** Items from a dataset **
_____

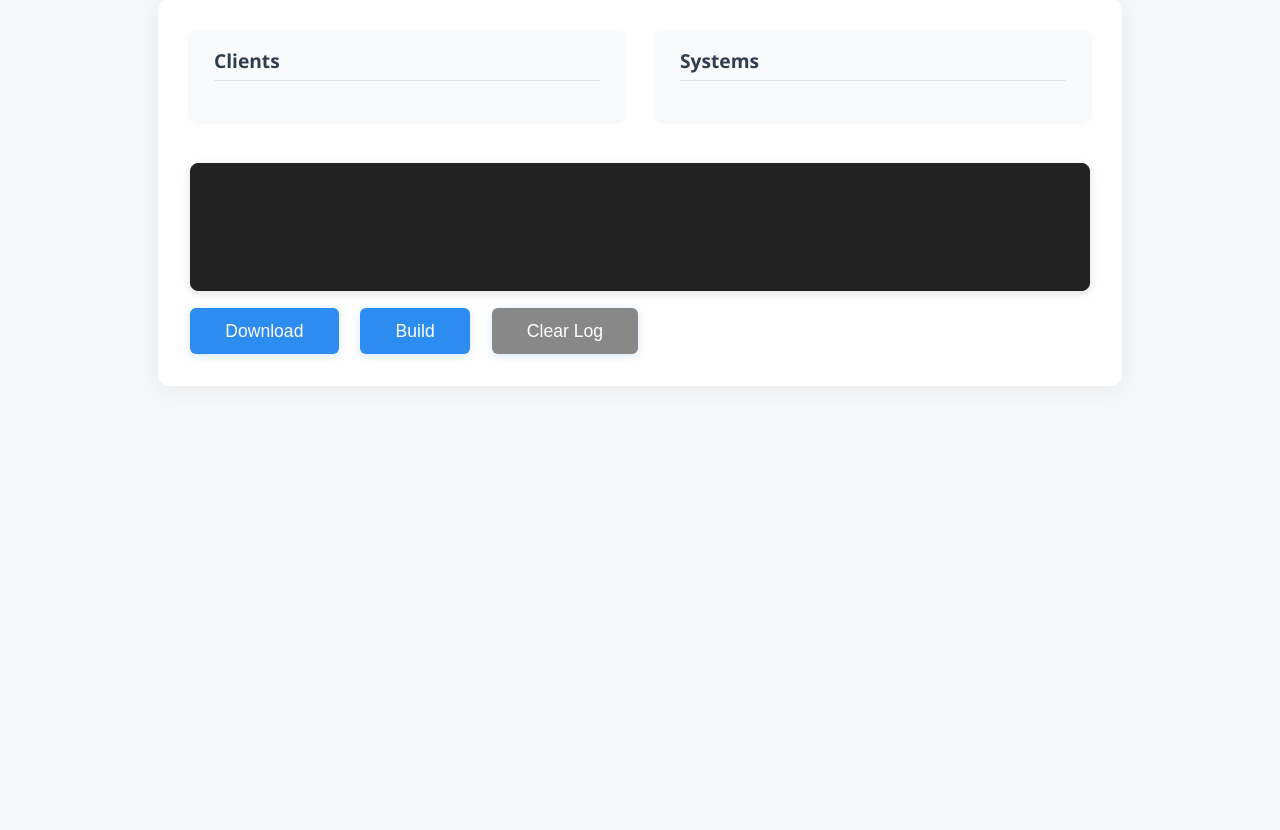
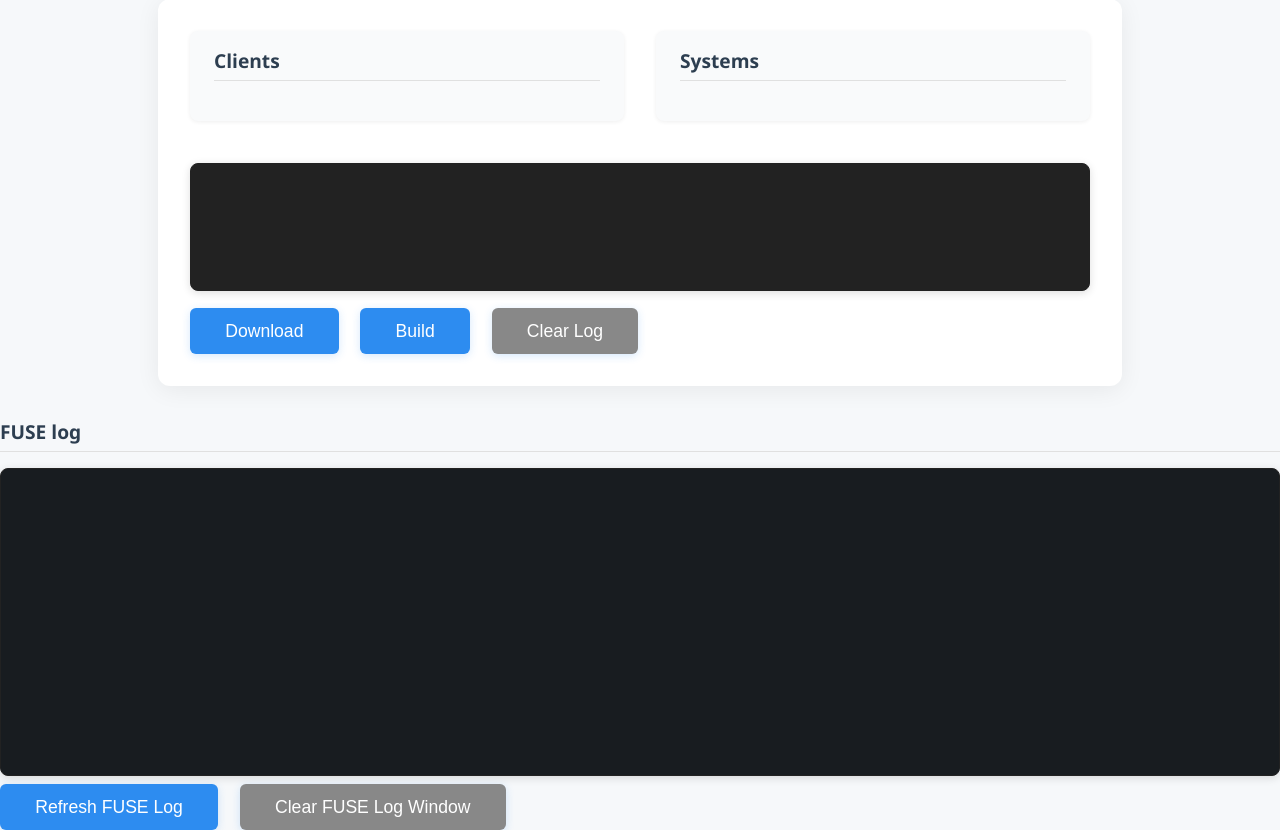
Before and after one commit to GlennPegden2/TransFS, a FastAPI app: template app/templates/index.html in a window 1280 px wide. Shown: the part 140-970 px from the top of the page. Before the commit the page ends 496 px from the top, so only its background shows below. Run offline with FastAPI, Linux system fonts and the light colour scheme; the template is opened without the code that fills it, so the values that code supplies are empty.

Commit message:
More write work and added fuse/app output to web ui.

```diff
--- a/app/templates/index.html
+++ b/app/templates/index.html
@@ -23,6 +23,15 @@
         <button type="button" onclick="submitBuild()">Build</button>
         <button type="button" onclick="document.getElementById('log').textContent = ''" style="background:#888;">Clear Log</button>
     </form>
+
+    <!-- FUSE log window -->
+    <div style="margin-top:2em;">
+        <h2>FUSE log</h2>
+        <div id="fuse-log" style="padding:1em; background:#181c20; color:#e0e0e0; height:280px; border-radius:8px; font-family:monospace; overflow-y:auto; white-space: pre; box-shadow: 0 2px 8px #0002; border: 1px solid #222; font-size: 1em;"></div>
+        <button type="button" onclick="refreshFuseLog()" style="margin-top:0.5em;">Refresh FUSE Log</button>
+        <button type="button" onclick="document.getElementById('fuse-log').textContent = ''" style="background:#888; margin-top:0.5em;">Clear FUSE Log Window</button>
+    </div>
+
     <script>
         let manufacturerSystemMap = {};
 
@@ -136,6 +145,26 @@
                 ({ value, done } = await reader.read());
             }
         }
+
+        // FUSE log fetch and display
+        async function refreshFuseLog() {
+            const fuseLogDiv = document.getElementById('fuse-log');
+            try {
+                const resp = await fetch('/logs');
+                if (resp.ok) {
+                    const text = await resp.text();
+                    fuseLogDiv.textContent = text;
+                    fuseLogDiv.scrollTop = fuseLogDiv.scrollHeight;
+                } else {
+                    fuseLogDiv.textContent = "Failed to fetch FUSE log.";
+                }
+            } catch (e) {
+                fuseLogDiv.textContent = "Error fetching FUSE log: " + e;
+            }
+        }
+
+        // Optionally, auto-refresh FUSE log every 10 seconds:
+        // setInterval(refreshFuseLog, 10000);
     </script>
 </body>
 </html>
```
Also changed, not shown: app/api.py (+9 -1 lines).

_____

** EXERCISE DIRECTIONS **
Among the lines above, find those with the word "onclick" and list them.

** RESPONSE TO THIS TASK **
         <button type="button" onclick="submitBuild()">Build</button>
         <button type="button" onclick="document.getElementById('log').textContent = ''" style="background:#888;">Clear Log</button>
+        <button type="button" onclick="refreshFuseLog()" style="margin-top:0.5em;">Refresh FUSE Log</button>
+        <button type="button" onclick="document.getElementById('fuse-log').textContent = ''" style="background:#888; margin-top:0.5em;">Clear FUSE Log Window</button>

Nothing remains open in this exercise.